From that point on – as he told a Detroit Regional Chamber Mackinac Policy Conference audience earlier this year that the revelation came while he was filming a segment in an underground sewer in San Francisco – Rowe has become something of a professional apprentice, illuminating interesting work by doing it. He’s also become one of the country’s leading evangelists for the virtues of work that require neither a college degree nor a mountain of debt to attain.

That passion was on display at the Conference, where Rowe and Gov. Rick Snyder announced a new campaign to promote the skilled trades, which includes a half dozen videos featuring Rowe. The videos are designed for Michigan’s middle and high school students and focus on career opportunities in technical fields ranging from health care to welding.

From his first days in office, Snyder has often cited the need for more technical and vocational training for the Michigan workforce, but 53-year-old Rowe is characteristically blunt about what he sees as a disconnect between the aspirations and abilities of many young people and the message contemporary society sends about the road to success. Sometime in the post-war period in America it became accepted wisdom that the way – almost the only way – to secure a satisfying and prosperous future was by graduating from a four-year college, he said. And for many, he added, that may be true.

In contrast, he said, is the world he discovered while working his way across the country for “Dirty Jobs.” “Everywhere I went … there were “help wanted” signs,” he added.

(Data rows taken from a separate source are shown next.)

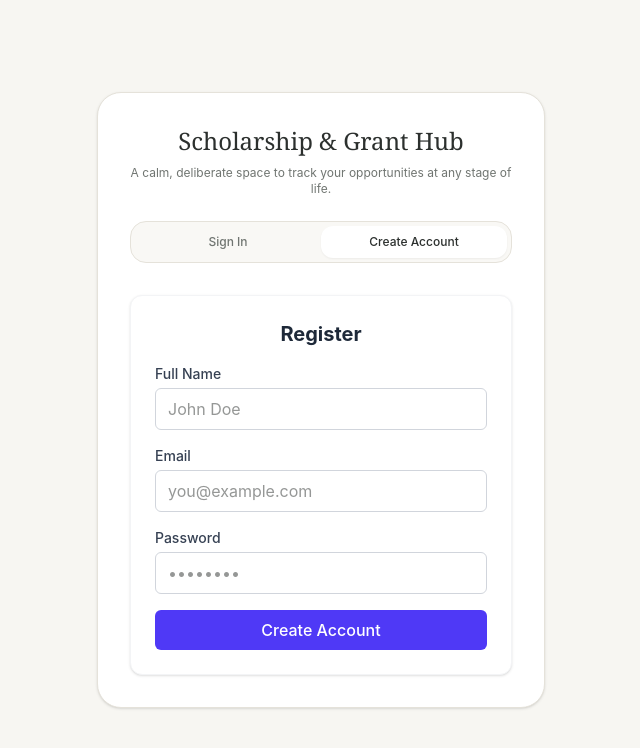
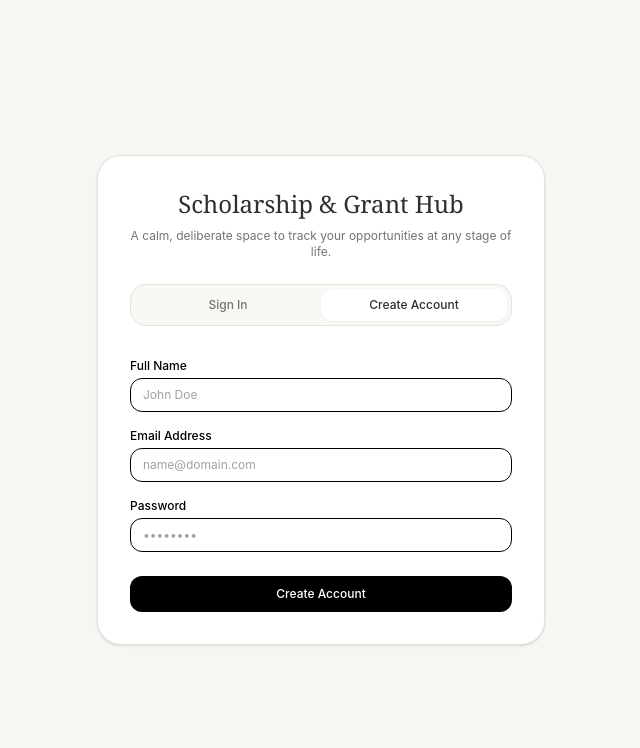
Before and after one commit to wekwamutamba-lab/simple-scholarship-tracker, a React (Vite) app in the folder scholarship-tracker-frontend/: page / in a window 1280 px wide. Both pictures are taken after typing "name@example.com", "Sample123" into the empty fields and a click on the button "Create Account". Shown: the top 748 px of the page, without its empty margins (319-959 px from the left). Built offline with nearby package versions, Linux system fonts and the light colour scheme.

Commit message:
updated frontend jsx

```diff
--- a/scholarship-tracker-frontend/src/components/auth/LoginForm.jsx
+++ b/scholarship-tracker-frontend/src/components/auth/LoginForm.jsx
@@ -5,50 +5,59 @@ import { AuthContext } from '../../context/AuthContext';
 function LoginForm() {
   const [email, setEmail] = useState('');
   const [password, setPassword] = useState('');
+  const [loading, setLoading] = useState(false);
   const { login } = useContext(AuthContext);
 
   const handleSubmit = async (e) => {
     e.preventDefault();
+    setLoading(true);
     try {
       const res = await loginUser({ email, password });
       login(res.data.user, res.data.token);
-      alert('Logged in successfully!');
     } catch (err) {
-      alert('Login failed!');
+      alert('Login failed. Please check your credentials.');
+    } finally {
+      setLoading(false);
     }
   };
 
   return (
-    <div className="bg-white p-6 rounded-lg shadow-md border border-gray-100 max-w-sm w-full">
-      <h2 className="text-xl font-bold text-gray-800 mb-4 text-center">Login</h2>
+    <div className="w-full">
       <form onSubmit={handleSubmit} className="space-y-4">
         <div>
-          <label className="block text-sm font-medium text-gray-700 mb-1">Email</label>
+          <label className="block text-xs font-medium text-black mb-1">
+            Email Address
+          </label>
           <input
             type="email"
-            placeholder="you@example.com"
+            placeholder="name@domain.com"
             value={email}
             onChange={(e) => setEmail(e.target.value)}
-            className="w-full px-3 py-2 border border-gray-300 rounded-md focus:outline-none focus:ring-2 focus:ring-blue-500"
+            className="w-full px-3 py-2 text-xs bg-white border border-black rounded-xl outline-none focus:ring-1 focus:ring-black placeholder-neutral-400"
             required
           />
         </div>
+
         <div>
-          <label className="block text-sm font-medium text-gray-700 mb-1">Password</label>
+          <label className="block text-xs font-medium text-black mb-1">
+            Password
+          </label>
           <input
             type="password"
             placeholder="••••••••"
             value={password}
             onChange={(e) => setPassword(e.target.value)}
-            className="w-full px-3 py-2 border border-gray-300 rounded-md focus:outline-none focus:ring-2 focus:ring-blue-500"
+            className="w-full px-3 py-2 text-xs bg-white border border-black rounded-xl outline-none focus:ring-1 focus:ring-black placeholder-neutral-400"
             required
           />
         </div>
+
         <button
           type="submit"
-          className="w-full bg-blue-600 hover:bg-blue-700 text-white font-medium py-2 px-4 rounded-md transition duration-150"
+          disabled={loading}
+          className="w-full bg-black hover:bg-neutral-800 text-white font-medium py-2.5 px-4 rounded-xl text-xs transition duration-150 disabled:opacity-50 mt-2"
         >
-          Sign In
+          {loading ? 'Signing in...' : 'Sign In'}
         </button>
       </form>
     </div>
--- a/scholarship-tracker-frontend/src/components/auth/RegisterForm.jsx
+++ b/scholarship-tracker-frontend/src/components/auth/RegisterForm.jsx
@@ -5,9 +5,11 @@ function RegisterForm() {
   const [name, setName] = useState('');
   const [email, setEmail] = useState('');
   const [password, setPassword] = useState('');
+  const [loading, setLoading] = useState(false);
 
   const handleSubmit = async (e) => {
     e.preventDefault();
+    setLoading(true);
     try {
       await registerUser({ name, email, password });
       alert('Account created successfully! You can now log in.');
@@ -15,54 +17,64 @@ function RegisterForm() {
       setEmail('');
       setPassword('');
     } catch (err) {
-      // Shows exact error from back end (e.g., "User already exists")
       const message = err.response?.data?.message || err.response?.data?.error || 'Registration failed!';
       alert(`Error: ${message}`);
+    } finally {
+      setLoading(false);
     }
   };
 
   return (
-    <div className="bg-white p-6 rounded-xl shadow-sm border border-gray-100 max-w-sm w-full">
-      <h2 className="text-xl font-bold text-gray-800 mb-4 text-center">Register</h2>
+    <div className="w-full">
       <form onSubmit={handleSubmit} className="space-y-4">
         <div>
-          <label className="block text-sm font-medium text-gray-700 mb-1">Full Name</label>
+          <label className="block text-xs font-medium text-black mb-1">
+            Full Name
+          </label>
           <input
             type="text"
             placeholder="John Doe"
             value={name}
             onChange={(e) => setName(e.target.value)}
-            className="w-full px-3 py-2 border border-gray-300 rounded-md focus:outline-none focus:ring-2 focus:ring-indigo-500"
+            className="w-full px-3 py-2 text-xs bg-white border border-black rounded-xl outline-none focus:ring-1 focus:ring-black placeholder-neutral-400"
             required
           />
         </div>
+
         <div>
-          <label className="block text-sm font-medium text-gray-700 mb-1">Email</label>
+          <label className="block text-xs font-medium text-black mb-1">
+            Email Address
+          </label>
           <input
             type="email"
-            placeholder="you@example.com"
+            placeholder="name@domain.com"
             value={email}
             onChange={(e) => setEmail(e.target.value)}
-            className="w-full px-3 py-2 border border-gray-300 rounded-md focus:outline-none focus:ring-2 focus:ring-indigo-500"
+            className="w-full px-3 py-2 text-xs bg-white border border-black rounded-xl outline-none focus:ring-1 focus:ring-black placeholder-neutral-400"
             required
           />
         </div>
+
         <div>
-          <label className="block text-sm font-medium text-gray-700 mb-1">Password</label>
+          <label className="block text-xs font-medium text-black mb-1">
+            Password
+          </label>
           <input
             type="password"
             placeholder="••••••••"
             value={password}
             onChange={(e) => setPassword(e.target.value)}
-            className="w-full px-3 py-2 border border-gray-300 rounded-md focus:outline-none focus:ring-2 focus:ring-indigo-500"
+            className="w-full px-3 py-2 text-xs bg-white border border-black rounded-xl outline-none focus:ring-1 focus:ring-black placeholder-neutral-400"
             required
           />
         </div>
+
         <button
           type="submit"
-          className="w-full bg-indigo-600 hover:bg-indigo-700 text-white font-medium py-2 px-4 rounded-md transition duration-150"
+          disabled={loading}
+          className="w-full bg-black hover:bg-neutral-800 text-white font-medium py-2.5 px-4 rounded-xl text-xs transition duration-150 disabled:opacity-50 mt-2"
         >
-          Create Account
+          {loading ? 'Creating Account...' : 'Create Account'}
         </button>
       </form>
     </div>
```
Also changed, not shown: 1 other file (tests, documents, lock files or other folders).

”Closing the skills gap is not about creating opportunities. It's about making sure that people understand all of the opportunities that currently exist.”— Mike Rowe, Host, 'Dirty Jobs' and 'Somebody's Gotta Do It'As Rowe sees it, there are hundreds of occupations that don’t require a four-year degree, but do provide interesting, satisfying and well-compensated ways to make a living. Many of them make the lives of other people better or produce a tangible product that fulfills a real human need. Almost all, in Rowe’s view, deliver the intrinsic satisfaction that comes from working hard to get something that needs doing done.

And there’s certainly nothing mindless about skilled work. Rowe remembers, and decries, a poster that appeared in American schools, including his own in Baltimore, in the 1960s and ’70s: “Work smart, not hard,” it said above photos of a college student and a manual laborer. Rowe said even as an adolescent, the poster struck him as discordant. He was preparing to go to college – and eventually earned a degree in communications at Towson University – but the notion of a dichotomy between smart work and hard work showed a lack of appreciation for the value of the latter.

Rowe’s own grandfather had little formal education. He made his living as a pipe-fitter, electrician, mechanic and jack-of-all-trades. He “could fix anything” and “built a house without blueprints,” Rowe said.

As an adult television presenter, Rowe often thought about his grandfather and said that it would be “nice to do a show that looked like (that kind of) work.” He knew from his grandfather’s example that working hard didn’t mean mindless work, and he came to believe that the “Work smart, not hard” promotion for college education was the “single, worst piece of advice the country ever got,” he added.

In his contemporary role as an advocate for skilled work, Rowe produced a new poster: “Work smart, and hard.” That’s the message he’s spreading with his television work, a foundation he established called mikeroweWORKS and the joint initiative between the Michigan Economic Development Corporation and Michigan’s Talent Investment Agency.

Rowe wants to redefine the definition of what constitutes a good job. Doing so, he believes, will require a serious marketing campaign – one that takes on the stereotypes that relegate skilled, necessary and important work to second-class status, one that reaches young people, and one that serves both the interest of aspiring workers and the employers who need them.

“Closing the skills gap is not about creating opportunities,” Rowe said. “It’s about making sure that people understand all of the opportunities that currently exist.”

Visit Mike Rowe’s skilled trades promotion website at profoundlydisconnected.com.

View his Michigan videos at mitalent.org.